A man and a dog walk the path around Wascana Lake, flanked by downtown Regina on Thursday Feb. 18, 2021. An agency responsible for tourism in Regina has apologized for using slogans that have been criticized for their sexual overtones. THE CANADIAN PRESS/Michael Bell

REGINA — A women's organization is asking Regina's tourism agency for another rebrand after the city used slogans criticized for having sexual overtones. 

Experience Regina, the agency responsible for tourism in Saskatchewan's capital, apologized on the weekend and removed the phrases online that seemed to make light of the city’s name rhyming with vagina.

The RaiseHER Community in Regina says the tourism agency needs to take further action.

“Saskatchewan has the highest rate of intimate partner violence in the country, and so to sort of lean on that as something that is perceived as funny is not OK,” the group's co-founder Talitha McCloskey said Monday.

“The objectification of vaginas is not OK.”

Last week, Experience Regina launched a rebrand and posted on its social media accounts: "We are the city that rhymes with fun." Its website also had "show us your Regina" written above a block of Instagram posts. 

Two days later, the organization apologized and removed the phrases. 

"I want to start by apologizing, on behalf of myself and our team, for the negative impact we created with elements of our recent brand launch," Tim Reid, the agency's CEO, said in a statement posted on social media.

"There was such positive feedback around Experience Regina; however, it was clear that we fell short of what is expected from our amazing community with some of the slogans that we used.”

Some in Regina have said the slogans were unnecessary and took the city backward in advancing women's rights. 

McCloskey said she was “disheartened and a little bit sick” by the agency using the phrases.

She said she has a young niece and questioned how women could explain to young girls how such slogans would be perceived as funny. 

“This new messaging is commodifying genitalia.
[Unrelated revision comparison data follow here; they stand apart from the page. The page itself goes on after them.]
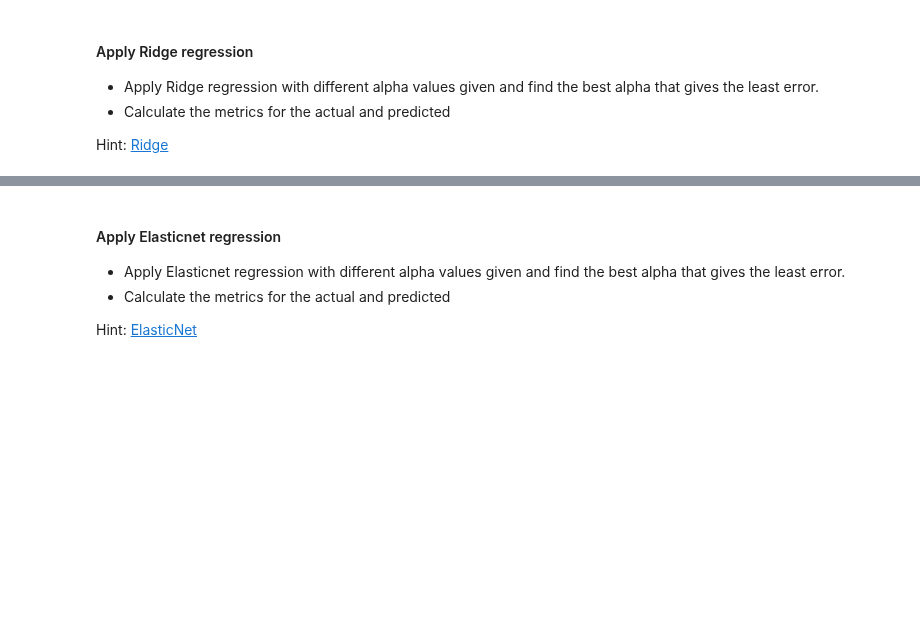
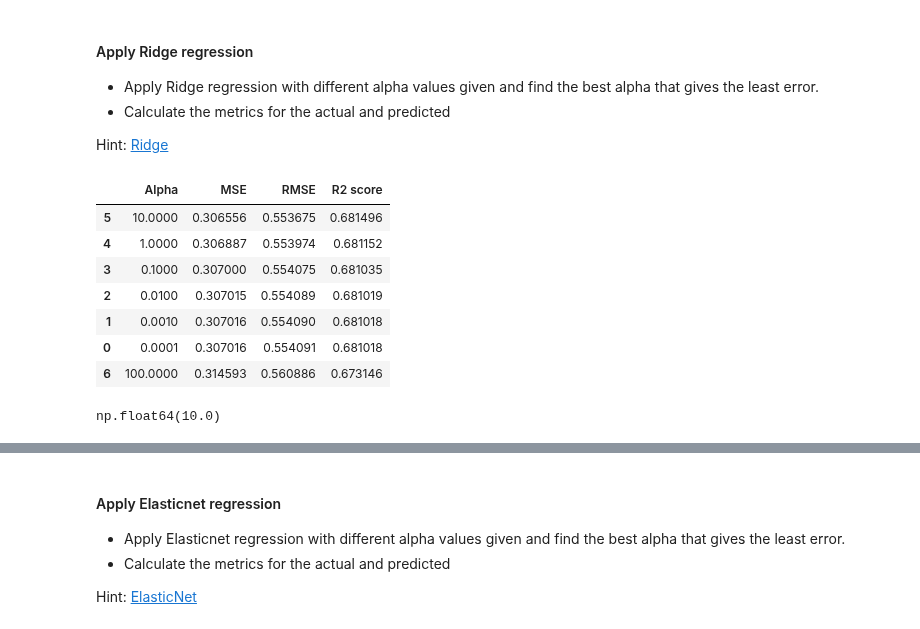
Before and after one commit to rajiv-ranjan/cds-mini-projects, a Jupyter notebook: m2/mini-project-1/M2_NB_MiniProject_1_LinearRegression_Regularization.ipynb, the cells around one changed output, grey strips where cells are left out. Saved outputs shown, nothing was run; the diff lists cells and outputs as text; code cells hidden in the pictures; blank space fills up the shorter version.

```diff
--- a/m2/mini-project-1/M2_NB_MiniProject_1_LinearRegression_Regularization.ipynb
+++ b/m2/mini-project-1/M2_NB_MiniProject_1_LinearRegression_Regularization.ipynb
@@ -733,3 +1064,32 @@ alpha = [0.0001, 0.001, 0.01, 0.1, 1, 10, 100]
 Hint: [Ridge](https://scikit-learn.org/stable/modules/generated/sklearn.linear_model.Ridge.html)
 # %%
 # YOUR CODE HERE
+alpha_error_result_dict_using_ridge, rmse_ridge_dict, r2_ridge_dict = {}, {}, {}
+intercept_dict_using_ridge, coefficient_dict_using_ridge = {}, {}
+for a in alpha:
+    rdg = linear_model.Ridge(alpha = a, random_state=42)
+    rdg.fit(X_train, y_train)
+    y_pred_using_ridge = rdg.predict(X_test)
+    mse_using_ridge = mean_squared_error(y_test, y_pred_using_ridge)
+    alpha_error_result_dict_using_ridge[a] = mse_using_ridge
+    rmse_ridge_dict[a] =np.sqrt(mse_using_ridge)
+    intercept_dict_using_ridge[a] = rdg.intercept_
+    coefficient_dict_using_ridge[a] = rdg.coef_
+    r2_ridge_dict[a]=r2_score(y_test, y_pred_using_ridge)
+# %%
+ridge_df = pd.DataFrame({"Alpha": alpha_error_result_dict_using_ridge.keys(), 'MSE':alpha_error_result_dict_using_ridge.values(), 'RMSE': rmse_ridge_dict.values(), 'R2 score': r2_ridge_dict.values() })
+ridge_df = ridge_df.sort_values(by=['MSE'])
+ridge_df
+# %% [output]
+|  | Alpha | MSE | RMSE | R2 score |
+| 5 | 10.0000 | 0.306556 | 0.553675 | 0.681496 |
+| 4 | 1.0000 | 0.306887 | 0.553974 | 0.681152 |
+| 3 | 0.1000 | 0.307000 | 0.554075 | 0.681035 |
+| 2 | 0.0100 | 0.307015 | 0.554089 | 0.681019 |
+| 1 | 0.0010 | 0.307016 | 0.554090 | 0.681018 |
+| 0 | 0.0001 | 0.307016 | 0.554091 | 0.681018 |
+| 6 | 100.0000 | 0.314593 | 0.560886 | 0.673146 |
+# %%
+ridge_df.iloc[0]['Alpha']
+# %% [output]
+np.float64(10.0)
```
Also changed, not shown: parts of 38 cells of this notebook, 1 other file.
And in our eyes, that is the biggest step back that we could possibly make in the kind of trenches that we've been fighting in,” McCloskey said. 
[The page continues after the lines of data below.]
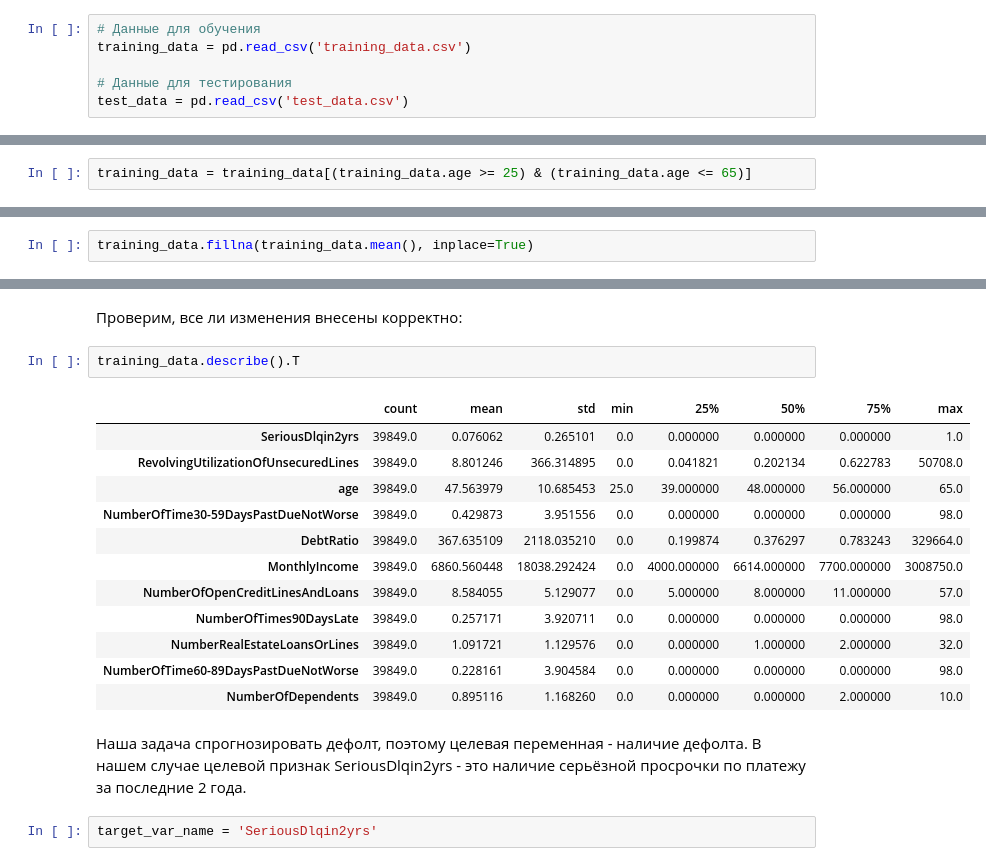
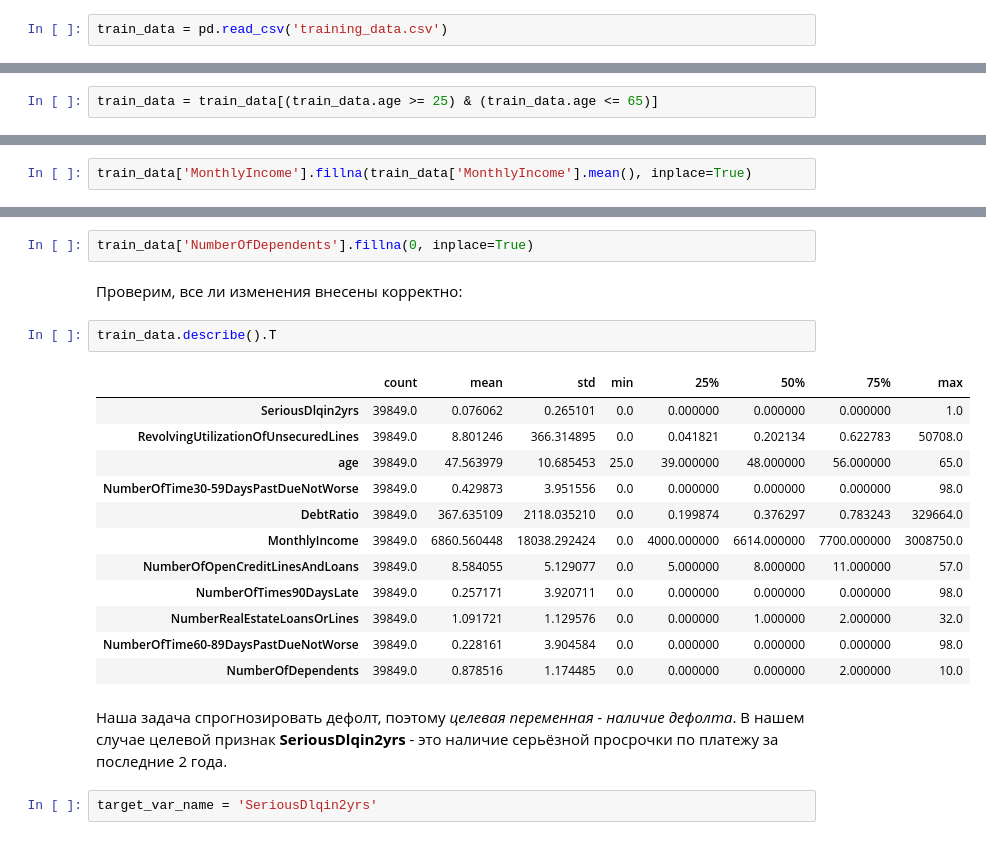
Before and after one commit to bahtey101/Credit_Scoring, a Jupyter notebook: Credit_Scoring.ipynb, the cells around one changed output, grey strips where cells are left out. Cells and saved outputs as stored; diff of their text form.

```diff
--- a/Credit_Scoring.ipynb
+++ b/Credit_Scoring.ipynb
@@ -64,11 +64,7 @@ from sklearn.metrics import average_precision_score
 Мы будем использовать данные, которые состоят из двух частей: одна часть будет использоваться для обучения модели, вторая для тестирования.
 Данные взяты из: ...
 # %%
-# Данные для обучения
-training_data = pd.read_csv('training_data.csv')
-
-# Данные для тестирования
-test_data = pd.read_csv('test_data.csv')
+train_data = pd.read_csv('training_data.csv')
 # %% [markdown]
 Рассмотрим подробнее данные которые будем использовать для обучения:
 # %%
@@ -105,4 +101,4 @@ plt.show()
 # %% [markdown]
 Обратим внимание, что данных о клиентах возрастом менее 25 и более 65 лет гораздо меньше в сравнении с остальными. Это может негативно сказаться на точности работы обученной на данной выборке модели. Поэтому оставим в ней данные только о тех пользователях, возраст которых находится в пределах от 25 до 65 лет.
 # %%
-training_data = training_data[(training_data.age >= 25) & (training_data.age <= 65)]
+train_data = train_data[(train_data.age >= 25) & (train_data.age <= 65)]
@@ -116,2 +111,2 @@ training_data = training_data[(training_data.age >= 25) & (training_data.age <=
 # %%
-training_data.fillna(training_data.mean(), inplace=True)
+train_data['MonthlyIncome'].fillna(train_data['MonthlyIncome'].mean(), inplace=True)
@@ -118,22 +115,24 @@ training_data.fillna(training_data.mean(), inplace=True)
+# %%
+train_data['NumberOfDependents'].fillna(0, inplace=True)
 # %% [markdown]
 Проверим, все ли изменения внесены корректно:
 # %%
-training_data.describe().T
+train_data.describe().T
 # %% [output]
 |  | count | mean | std | min | 25% | 50% | 75% | max |
 | SeriousDlqin2yrs | 39849.0 | 0.076062 | 0.265101 | 0.0 | 0.000000 | 0.000000 | 0.000000 | 1.0 |
 | RevolvingUtilizationOfUnsecuredLines | 39849.0 | 8.801246 | 366.314895 | 0.0 | 0.041821 | 0.202134 | 0.622783 | 50708.0 |
 | age | 39849.0 | 47.563979 | 10.685453 | 25.0 | 39.000000 | 48.000000 | 56.000000 | 65.0 |
 | NumberOfTime30-59DaysPastDueNotWorse | 39849.0 | 0.429873 | 3.951556 | 0.0 | 0.000000 | 0.000000 | 0.000000 | 98.0 |
 | DebtRatio | 39849.0 | 367.635109 | 2118.035210 | 0.0 | 0.199874 | 0.376297 | 0.783243 | 329664.0 |
 | MonthlyIncome | 39849.0 | 6860.560448 | 18038.292424 | 0.0 | 4000.000000 | 6614.000000 | 7700.000000 | 3008750.0 |
 | NumberOfOpenCreditLinesAndLoans | 39849.0 | 8.584055 | 5.129077 | 0.0 | 5.000000 | 8.000000 | 11.000000 | 57.0 |
 | NumberOfTimes90DaysLate | 39849.0 | 0.257171 | 3.920711 | 0.0 | 0.000000 | 0.000000 | 0.000000 | 98.0 |
 | NumberRealEstateLoansOrLines | 39849.0 | 1.091721 | 1.129576 | 0.0 | 0.000000 | 1.000000 | 2.000000 | 32.0 |
 | NumberOfTime60-89DaysPastDueNotWorse | 39849.0 | 0.228161 | 3.904584 | 0.0 | 0.000000 | 0.000000 | 0.000000 | 98.0 |
-| NumberOfDependents | 39849.0 | 0.895116 | 1.168260 | 0.0 | 0.000000 | 0.000000 | 2.000000 | 10.0 |
+| NumberOfDependents | 39849.0 | 0.878516 | 1.174485 | 0.0 | 0.000000 | 0.000000 | 2.000000 | 10.0 |
 # %% [markdown]
-Наша задача спрогнозировать дефолт, поэтому целевая переменная - наличие дефолта. В нашем случае целевой признак SeriousDlqin2yrs - это наличие серьёзной просрочки по платежу за последние 2 года.
+Наша задача спрогнозировать дефолт, поэтому *целевая переменная - наличие дефолта*. В нашем случае целевой признак **SeriousDlqin2yrs** - это наличие серьёзной просрочки по платежу за последние 2 года.
 # %%
 target_var_name = 'SeriousDlqin2yrs'
 # %% [markdown]
```
Also changed, not shown: parts of 35 cells of this notebook.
Opposition NDP status of women critic Jennifer Bowes wrote on Twitter that the tag lines were "misogynistic," "gross" and "juvenile." 

The "city that rhymes with fun" is an old joke, particularly by people who do not live in Regina, which often receives eye-rolls from locals.

It was printed on sweaters in partnership with a local clothing company for the recent tourism campaign, but Experience Regina has since stopped printing them and the garments are no longer available for purchase. 

The clothing company declined to comment, directing questions to Experience Regina. 

Mentions of Regina’s rhyming name by prominent comedians and in movies have drawn some laughs over the years. Late-night TV talk show host Jimmy Fallon had a good chuckle with it in 2018.

In the movie "Deadpool," superhero Wade Wilson, played by Canadian actor Ryan Reynolds, also uses the joke saying he’s from the city.

Experience Regina, the organization formerly known as Tourism Regina, did not immediately respond to a request for further comment. 

In his statement, Reid thanked those who raised concerns for holding the agency accountable. 

“Regardless of our intent, the impact is valid, and for that, we apologize,” he stated.

McCloskey said Experience Regina should strike a focus group of people with diverse backgrounds to pick new slogans and tag lines for the rebrand. Any changes should consider diversity and equality, she said.

“They can own that Experience Regina name but in a more positive way,” McCloskey said.

“I know that there's hopefully a lesson learned and that people will just take accountability for their actions.”

This report from The Canadian Press was first published March 20, 2023.

Jeremy Simes, The Canadian Press